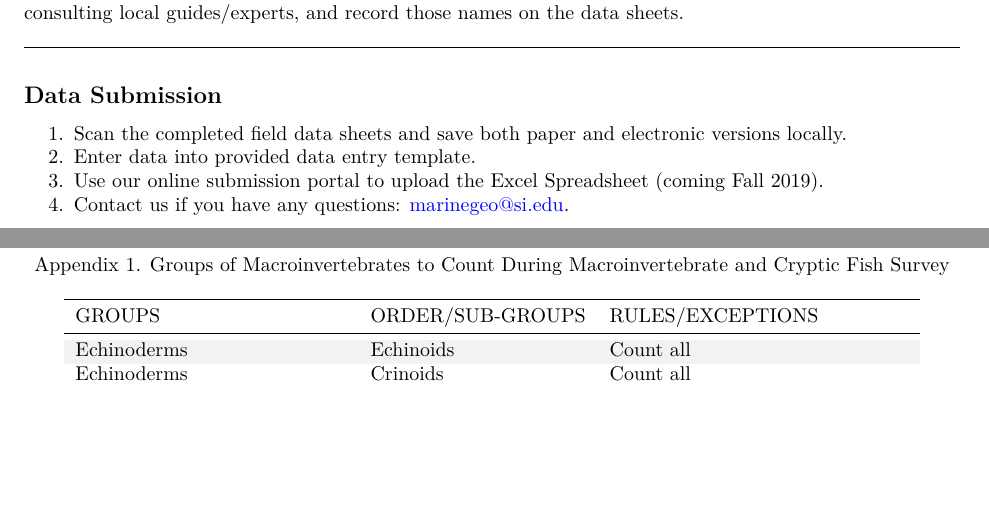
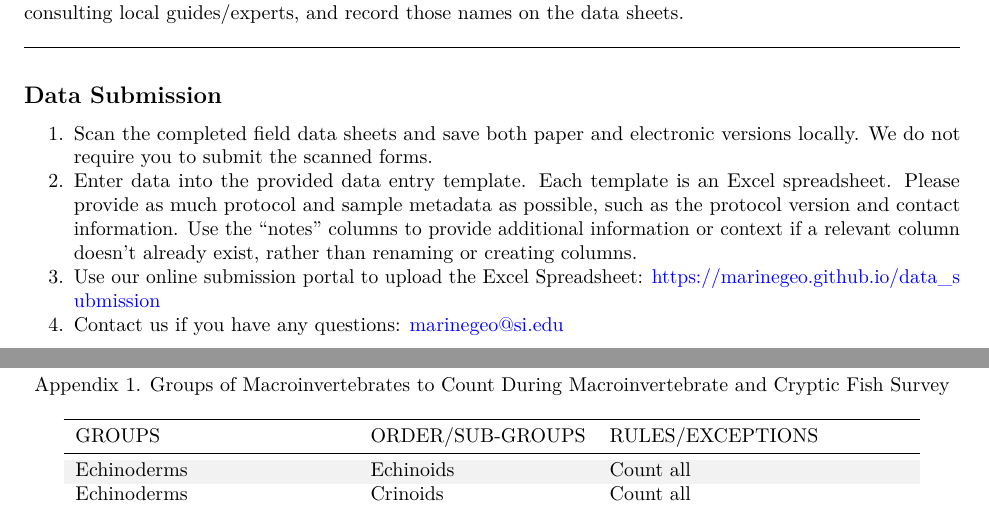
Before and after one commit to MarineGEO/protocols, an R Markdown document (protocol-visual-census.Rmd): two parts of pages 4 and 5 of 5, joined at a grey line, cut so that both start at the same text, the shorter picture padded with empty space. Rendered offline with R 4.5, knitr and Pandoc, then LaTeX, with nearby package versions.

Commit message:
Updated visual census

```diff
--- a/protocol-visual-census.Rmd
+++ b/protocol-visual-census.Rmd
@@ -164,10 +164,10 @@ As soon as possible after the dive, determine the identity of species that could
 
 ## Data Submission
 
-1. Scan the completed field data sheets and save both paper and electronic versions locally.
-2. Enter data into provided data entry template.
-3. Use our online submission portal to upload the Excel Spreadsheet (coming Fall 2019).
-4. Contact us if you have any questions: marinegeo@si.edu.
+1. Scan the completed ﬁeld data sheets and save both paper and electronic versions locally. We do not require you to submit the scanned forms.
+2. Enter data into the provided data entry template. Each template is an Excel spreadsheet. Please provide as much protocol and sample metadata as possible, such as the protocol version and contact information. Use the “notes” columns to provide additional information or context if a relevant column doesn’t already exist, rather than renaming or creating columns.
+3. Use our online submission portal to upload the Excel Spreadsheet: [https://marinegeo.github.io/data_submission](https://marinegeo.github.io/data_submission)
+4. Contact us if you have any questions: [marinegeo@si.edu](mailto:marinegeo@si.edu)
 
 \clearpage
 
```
====================
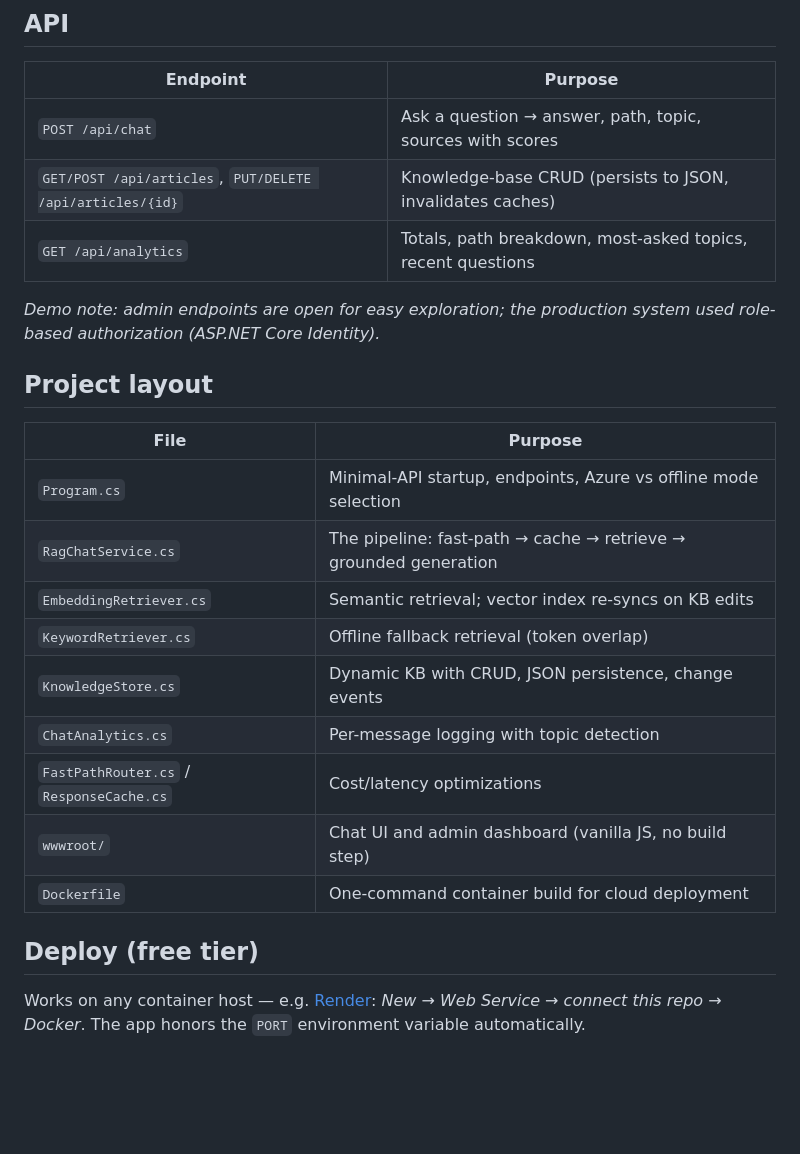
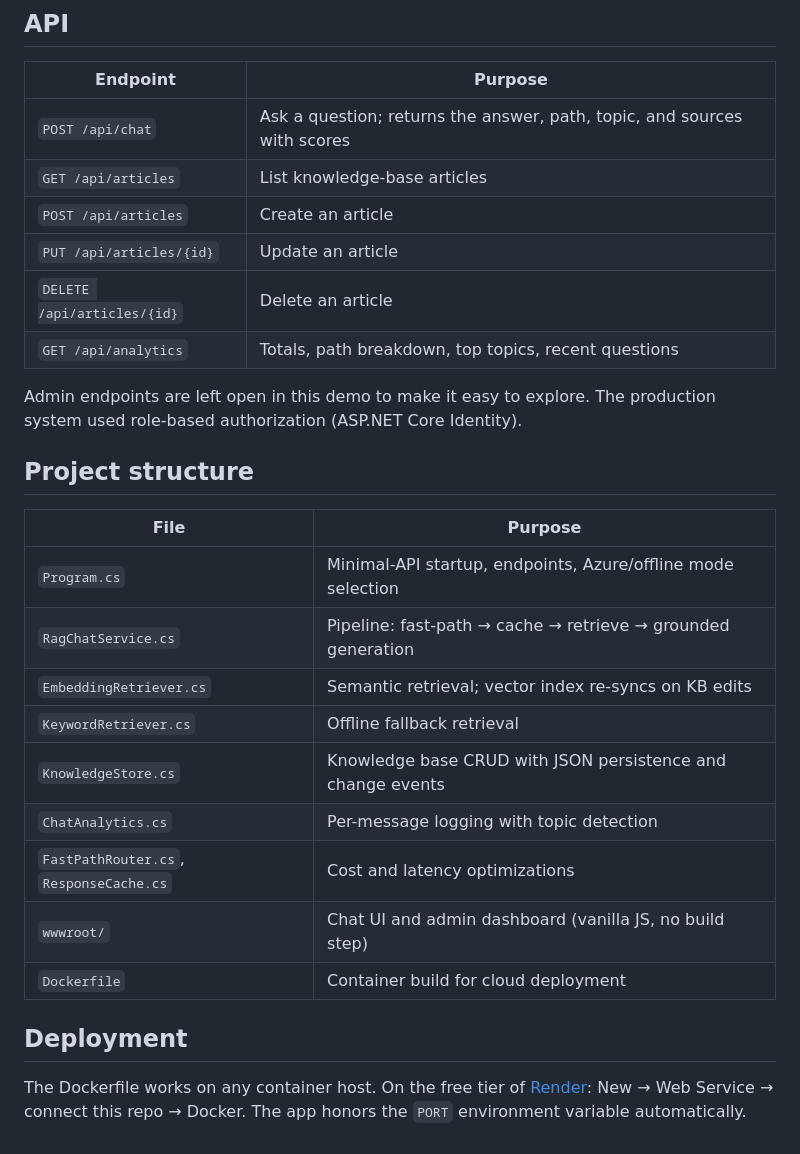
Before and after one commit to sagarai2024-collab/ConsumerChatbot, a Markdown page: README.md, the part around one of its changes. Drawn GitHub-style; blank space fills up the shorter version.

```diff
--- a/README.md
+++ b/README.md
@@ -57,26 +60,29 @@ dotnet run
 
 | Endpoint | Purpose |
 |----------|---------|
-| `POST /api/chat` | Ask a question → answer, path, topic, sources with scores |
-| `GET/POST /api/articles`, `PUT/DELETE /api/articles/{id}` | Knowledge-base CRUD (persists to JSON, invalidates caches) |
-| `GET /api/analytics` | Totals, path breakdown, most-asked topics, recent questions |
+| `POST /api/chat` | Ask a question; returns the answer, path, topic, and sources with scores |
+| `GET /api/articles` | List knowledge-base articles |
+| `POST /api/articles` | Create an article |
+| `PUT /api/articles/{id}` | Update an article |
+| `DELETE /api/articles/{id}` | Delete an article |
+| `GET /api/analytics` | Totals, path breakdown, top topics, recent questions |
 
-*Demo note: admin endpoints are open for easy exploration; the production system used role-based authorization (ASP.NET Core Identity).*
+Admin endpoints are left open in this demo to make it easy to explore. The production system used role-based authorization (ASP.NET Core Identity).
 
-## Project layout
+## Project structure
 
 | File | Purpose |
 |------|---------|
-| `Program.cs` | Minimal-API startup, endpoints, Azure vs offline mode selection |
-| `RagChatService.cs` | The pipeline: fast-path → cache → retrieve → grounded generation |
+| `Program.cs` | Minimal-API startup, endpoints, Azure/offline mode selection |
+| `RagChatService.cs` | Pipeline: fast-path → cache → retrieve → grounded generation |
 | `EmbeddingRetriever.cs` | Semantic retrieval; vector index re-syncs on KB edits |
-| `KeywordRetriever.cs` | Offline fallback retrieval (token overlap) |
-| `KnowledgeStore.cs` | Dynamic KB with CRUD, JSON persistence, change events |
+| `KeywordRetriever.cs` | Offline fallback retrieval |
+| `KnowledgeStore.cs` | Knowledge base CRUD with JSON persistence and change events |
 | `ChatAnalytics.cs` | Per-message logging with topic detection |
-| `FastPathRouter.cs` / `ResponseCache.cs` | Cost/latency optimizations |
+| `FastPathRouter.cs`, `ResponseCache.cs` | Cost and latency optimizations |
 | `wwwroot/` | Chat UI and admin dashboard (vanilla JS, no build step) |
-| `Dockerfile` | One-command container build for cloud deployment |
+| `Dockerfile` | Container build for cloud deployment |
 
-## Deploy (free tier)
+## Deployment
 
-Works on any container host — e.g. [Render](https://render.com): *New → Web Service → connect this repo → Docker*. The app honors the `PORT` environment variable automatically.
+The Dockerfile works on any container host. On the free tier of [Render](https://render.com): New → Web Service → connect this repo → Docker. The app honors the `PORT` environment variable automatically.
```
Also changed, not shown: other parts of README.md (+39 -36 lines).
====================
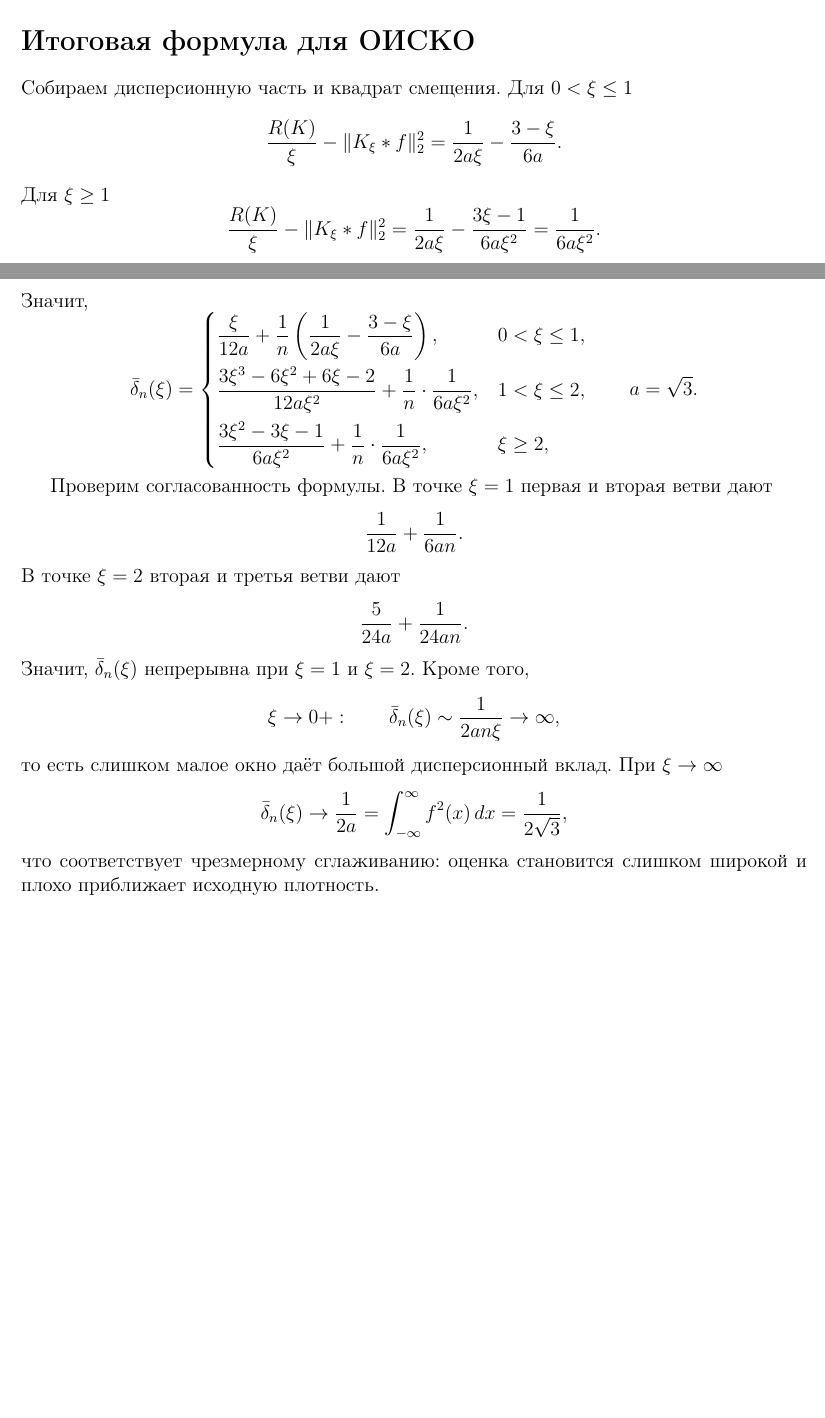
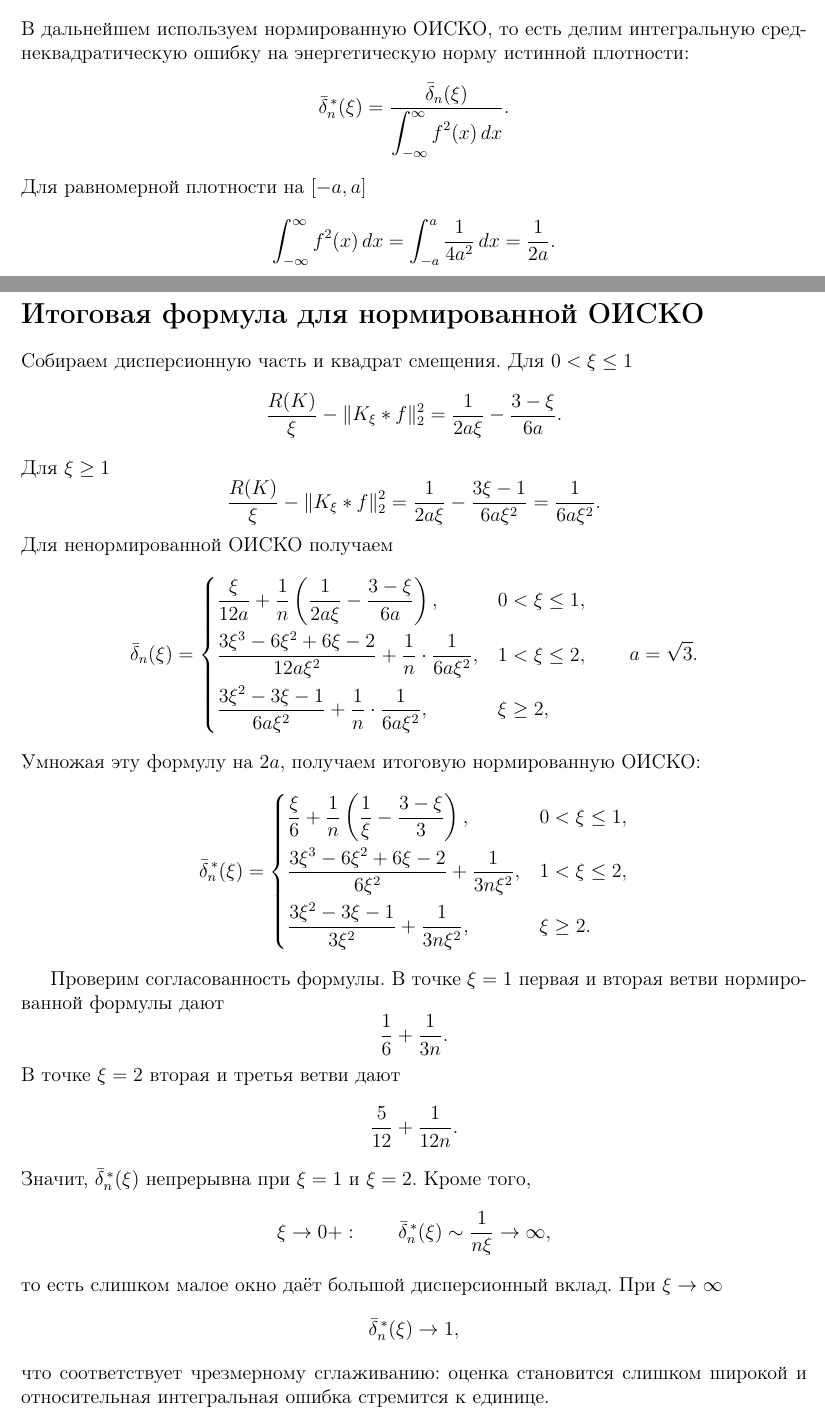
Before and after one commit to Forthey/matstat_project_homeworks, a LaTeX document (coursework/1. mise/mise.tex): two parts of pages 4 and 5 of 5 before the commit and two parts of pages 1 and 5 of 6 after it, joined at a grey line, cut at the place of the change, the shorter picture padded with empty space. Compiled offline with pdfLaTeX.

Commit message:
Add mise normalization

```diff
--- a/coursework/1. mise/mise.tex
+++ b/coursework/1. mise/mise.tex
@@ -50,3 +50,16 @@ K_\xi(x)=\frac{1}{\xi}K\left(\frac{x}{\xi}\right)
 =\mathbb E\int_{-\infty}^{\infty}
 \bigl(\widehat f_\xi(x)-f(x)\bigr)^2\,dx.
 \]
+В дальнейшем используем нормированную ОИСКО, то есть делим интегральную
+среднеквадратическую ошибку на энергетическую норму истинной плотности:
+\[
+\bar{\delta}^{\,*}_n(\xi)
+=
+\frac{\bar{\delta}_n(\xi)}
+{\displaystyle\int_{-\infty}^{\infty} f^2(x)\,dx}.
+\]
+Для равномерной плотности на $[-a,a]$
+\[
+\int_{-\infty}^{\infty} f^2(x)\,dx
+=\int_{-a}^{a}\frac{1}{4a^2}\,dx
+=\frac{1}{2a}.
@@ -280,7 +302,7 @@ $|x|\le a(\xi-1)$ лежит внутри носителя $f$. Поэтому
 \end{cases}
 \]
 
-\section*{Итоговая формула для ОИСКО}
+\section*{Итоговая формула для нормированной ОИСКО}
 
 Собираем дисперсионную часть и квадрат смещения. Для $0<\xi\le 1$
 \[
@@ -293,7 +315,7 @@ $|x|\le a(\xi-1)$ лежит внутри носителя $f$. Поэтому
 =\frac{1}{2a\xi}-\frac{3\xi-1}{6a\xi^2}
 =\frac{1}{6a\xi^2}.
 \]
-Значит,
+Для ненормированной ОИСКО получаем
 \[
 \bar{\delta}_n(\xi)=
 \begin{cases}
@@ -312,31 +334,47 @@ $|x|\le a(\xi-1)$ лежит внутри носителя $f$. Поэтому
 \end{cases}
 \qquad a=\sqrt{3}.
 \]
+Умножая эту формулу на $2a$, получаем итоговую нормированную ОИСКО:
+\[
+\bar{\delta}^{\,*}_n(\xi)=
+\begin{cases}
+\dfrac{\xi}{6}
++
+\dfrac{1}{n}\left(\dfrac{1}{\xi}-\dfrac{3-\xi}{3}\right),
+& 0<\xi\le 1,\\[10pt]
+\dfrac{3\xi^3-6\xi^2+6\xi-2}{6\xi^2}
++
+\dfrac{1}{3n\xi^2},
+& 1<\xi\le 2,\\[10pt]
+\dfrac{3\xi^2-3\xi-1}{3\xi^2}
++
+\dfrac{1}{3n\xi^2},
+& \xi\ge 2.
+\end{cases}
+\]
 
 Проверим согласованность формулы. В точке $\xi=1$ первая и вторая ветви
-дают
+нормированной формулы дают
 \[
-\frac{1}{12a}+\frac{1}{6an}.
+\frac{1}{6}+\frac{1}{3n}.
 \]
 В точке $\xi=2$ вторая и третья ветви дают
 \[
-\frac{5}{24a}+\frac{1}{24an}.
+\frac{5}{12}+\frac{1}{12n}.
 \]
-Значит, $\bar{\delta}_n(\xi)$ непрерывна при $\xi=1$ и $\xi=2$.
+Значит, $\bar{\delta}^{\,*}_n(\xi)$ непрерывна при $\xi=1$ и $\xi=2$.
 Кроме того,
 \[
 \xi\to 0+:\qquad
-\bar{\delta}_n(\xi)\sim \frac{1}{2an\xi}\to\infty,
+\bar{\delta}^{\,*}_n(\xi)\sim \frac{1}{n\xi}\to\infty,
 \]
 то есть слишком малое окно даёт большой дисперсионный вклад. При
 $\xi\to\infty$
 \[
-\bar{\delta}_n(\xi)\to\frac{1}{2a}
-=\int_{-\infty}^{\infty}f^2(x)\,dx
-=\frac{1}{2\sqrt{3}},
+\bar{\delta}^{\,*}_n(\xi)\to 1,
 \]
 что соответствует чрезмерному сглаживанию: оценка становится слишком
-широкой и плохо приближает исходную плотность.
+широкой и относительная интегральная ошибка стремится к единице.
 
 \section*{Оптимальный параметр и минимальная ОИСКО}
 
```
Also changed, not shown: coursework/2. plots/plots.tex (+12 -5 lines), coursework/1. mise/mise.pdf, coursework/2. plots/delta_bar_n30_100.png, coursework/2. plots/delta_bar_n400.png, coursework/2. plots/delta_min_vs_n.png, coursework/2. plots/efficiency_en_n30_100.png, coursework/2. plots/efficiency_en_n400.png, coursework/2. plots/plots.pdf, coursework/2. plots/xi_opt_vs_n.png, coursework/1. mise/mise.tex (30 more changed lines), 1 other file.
====================
Throughout the data above, report every line that contains the string "fallback".

-| `KeywordRetriever.cs` | Offline fallback retrieval (token overlap) |
+| `KeywordRetriever.cs` | Offline fallback retrieval |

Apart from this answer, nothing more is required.